What the exercise asks:
Search the entries below for the word "header", then copy each line in which it is found.

Input for this task:
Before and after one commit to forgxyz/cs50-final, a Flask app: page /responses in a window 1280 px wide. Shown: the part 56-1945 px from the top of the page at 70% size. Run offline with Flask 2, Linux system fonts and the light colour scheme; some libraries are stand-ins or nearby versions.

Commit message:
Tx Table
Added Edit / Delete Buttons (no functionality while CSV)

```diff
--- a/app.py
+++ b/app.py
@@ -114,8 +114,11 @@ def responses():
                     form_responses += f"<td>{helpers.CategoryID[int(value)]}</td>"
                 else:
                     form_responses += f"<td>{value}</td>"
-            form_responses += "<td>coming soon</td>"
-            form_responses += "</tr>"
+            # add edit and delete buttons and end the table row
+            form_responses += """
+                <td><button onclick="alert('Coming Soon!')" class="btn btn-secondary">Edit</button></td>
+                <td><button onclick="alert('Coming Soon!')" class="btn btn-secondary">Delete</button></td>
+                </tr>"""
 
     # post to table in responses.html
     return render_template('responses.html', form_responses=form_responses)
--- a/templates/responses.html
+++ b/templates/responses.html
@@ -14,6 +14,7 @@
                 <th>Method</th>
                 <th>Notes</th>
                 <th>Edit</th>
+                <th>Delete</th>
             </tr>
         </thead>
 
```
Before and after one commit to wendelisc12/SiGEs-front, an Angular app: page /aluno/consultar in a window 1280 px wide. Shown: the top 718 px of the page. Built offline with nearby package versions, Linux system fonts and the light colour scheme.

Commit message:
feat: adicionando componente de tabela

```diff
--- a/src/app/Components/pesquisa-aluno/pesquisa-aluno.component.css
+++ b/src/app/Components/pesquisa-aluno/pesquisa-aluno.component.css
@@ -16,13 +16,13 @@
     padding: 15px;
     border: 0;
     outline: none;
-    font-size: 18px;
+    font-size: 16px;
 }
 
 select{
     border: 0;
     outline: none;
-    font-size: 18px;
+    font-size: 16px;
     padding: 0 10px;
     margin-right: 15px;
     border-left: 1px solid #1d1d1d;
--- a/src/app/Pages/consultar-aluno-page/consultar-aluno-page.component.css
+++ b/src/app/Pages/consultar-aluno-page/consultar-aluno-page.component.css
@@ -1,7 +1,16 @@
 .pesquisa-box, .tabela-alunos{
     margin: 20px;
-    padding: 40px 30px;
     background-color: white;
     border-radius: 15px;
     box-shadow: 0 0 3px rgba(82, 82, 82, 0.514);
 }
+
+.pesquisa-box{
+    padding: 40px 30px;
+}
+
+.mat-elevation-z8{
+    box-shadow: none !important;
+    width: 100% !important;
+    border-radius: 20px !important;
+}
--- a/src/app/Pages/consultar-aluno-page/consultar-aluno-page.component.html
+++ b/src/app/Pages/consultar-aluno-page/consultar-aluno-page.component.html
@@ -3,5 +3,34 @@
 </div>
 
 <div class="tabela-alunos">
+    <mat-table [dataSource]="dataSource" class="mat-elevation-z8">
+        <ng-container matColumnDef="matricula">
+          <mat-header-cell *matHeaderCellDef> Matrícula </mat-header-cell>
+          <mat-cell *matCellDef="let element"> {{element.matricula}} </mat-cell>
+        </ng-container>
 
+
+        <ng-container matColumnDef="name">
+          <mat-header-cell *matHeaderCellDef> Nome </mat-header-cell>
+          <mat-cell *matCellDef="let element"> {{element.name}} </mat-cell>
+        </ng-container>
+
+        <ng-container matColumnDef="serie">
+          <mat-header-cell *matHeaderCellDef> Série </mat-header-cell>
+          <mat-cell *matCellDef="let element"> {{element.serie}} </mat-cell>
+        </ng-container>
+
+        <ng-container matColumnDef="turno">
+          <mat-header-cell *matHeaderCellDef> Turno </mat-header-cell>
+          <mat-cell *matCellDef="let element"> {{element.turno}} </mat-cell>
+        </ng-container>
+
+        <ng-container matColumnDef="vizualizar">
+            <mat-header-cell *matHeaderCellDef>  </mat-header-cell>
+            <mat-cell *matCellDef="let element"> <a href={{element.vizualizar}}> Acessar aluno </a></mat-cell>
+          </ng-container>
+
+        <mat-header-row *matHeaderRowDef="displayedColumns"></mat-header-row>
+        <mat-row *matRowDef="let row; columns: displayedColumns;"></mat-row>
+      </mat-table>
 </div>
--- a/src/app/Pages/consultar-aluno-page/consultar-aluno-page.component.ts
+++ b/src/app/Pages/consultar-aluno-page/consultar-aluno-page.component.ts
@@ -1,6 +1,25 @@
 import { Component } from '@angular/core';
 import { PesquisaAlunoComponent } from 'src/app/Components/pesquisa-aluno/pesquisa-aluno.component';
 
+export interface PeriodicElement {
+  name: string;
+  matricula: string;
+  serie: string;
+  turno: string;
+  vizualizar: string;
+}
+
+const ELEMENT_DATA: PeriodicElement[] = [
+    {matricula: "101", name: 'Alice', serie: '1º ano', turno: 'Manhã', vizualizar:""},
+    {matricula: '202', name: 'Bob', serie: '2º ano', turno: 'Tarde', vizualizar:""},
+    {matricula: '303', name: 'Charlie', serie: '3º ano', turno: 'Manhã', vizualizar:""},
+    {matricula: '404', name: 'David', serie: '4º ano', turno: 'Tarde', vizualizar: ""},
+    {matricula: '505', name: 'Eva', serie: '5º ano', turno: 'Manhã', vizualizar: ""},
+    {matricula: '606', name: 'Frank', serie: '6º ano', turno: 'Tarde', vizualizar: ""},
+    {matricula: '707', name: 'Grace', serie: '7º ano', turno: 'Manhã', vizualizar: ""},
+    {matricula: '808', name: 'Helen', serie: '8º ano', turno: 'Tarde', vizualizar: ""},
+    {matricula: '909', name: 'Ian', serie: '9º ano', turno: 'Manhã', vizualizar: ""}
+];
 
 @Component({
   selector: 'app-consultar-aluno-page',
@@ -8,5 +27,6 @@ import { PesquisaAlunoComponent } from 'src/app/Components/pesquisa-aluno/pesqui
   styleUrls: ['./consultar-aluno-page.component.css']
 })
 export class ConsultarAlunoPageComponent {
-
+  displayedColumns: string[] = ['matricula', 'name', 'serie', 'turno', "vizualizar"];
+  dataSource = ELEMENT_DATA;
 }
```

Task answer:
+          <mat-header-cell *matHeaderCellDef> Matrícula </mat-header-cell>
+          <mat-header-cell *matHeaderCellDef> Nome </mat-header-cell>
+          <mat-header-cell *matHeaderCellDef> Série </mat-header-cell>
+          <mat-header-cell *matHeaderCellDef> Turno </mat-header-cell>
+            <mat-header-cell *matHeaderCellDef>  </mat-header-cell>
+        <mat-header-row *matHeaderRowDef="displayedColumns"></mat-header-row>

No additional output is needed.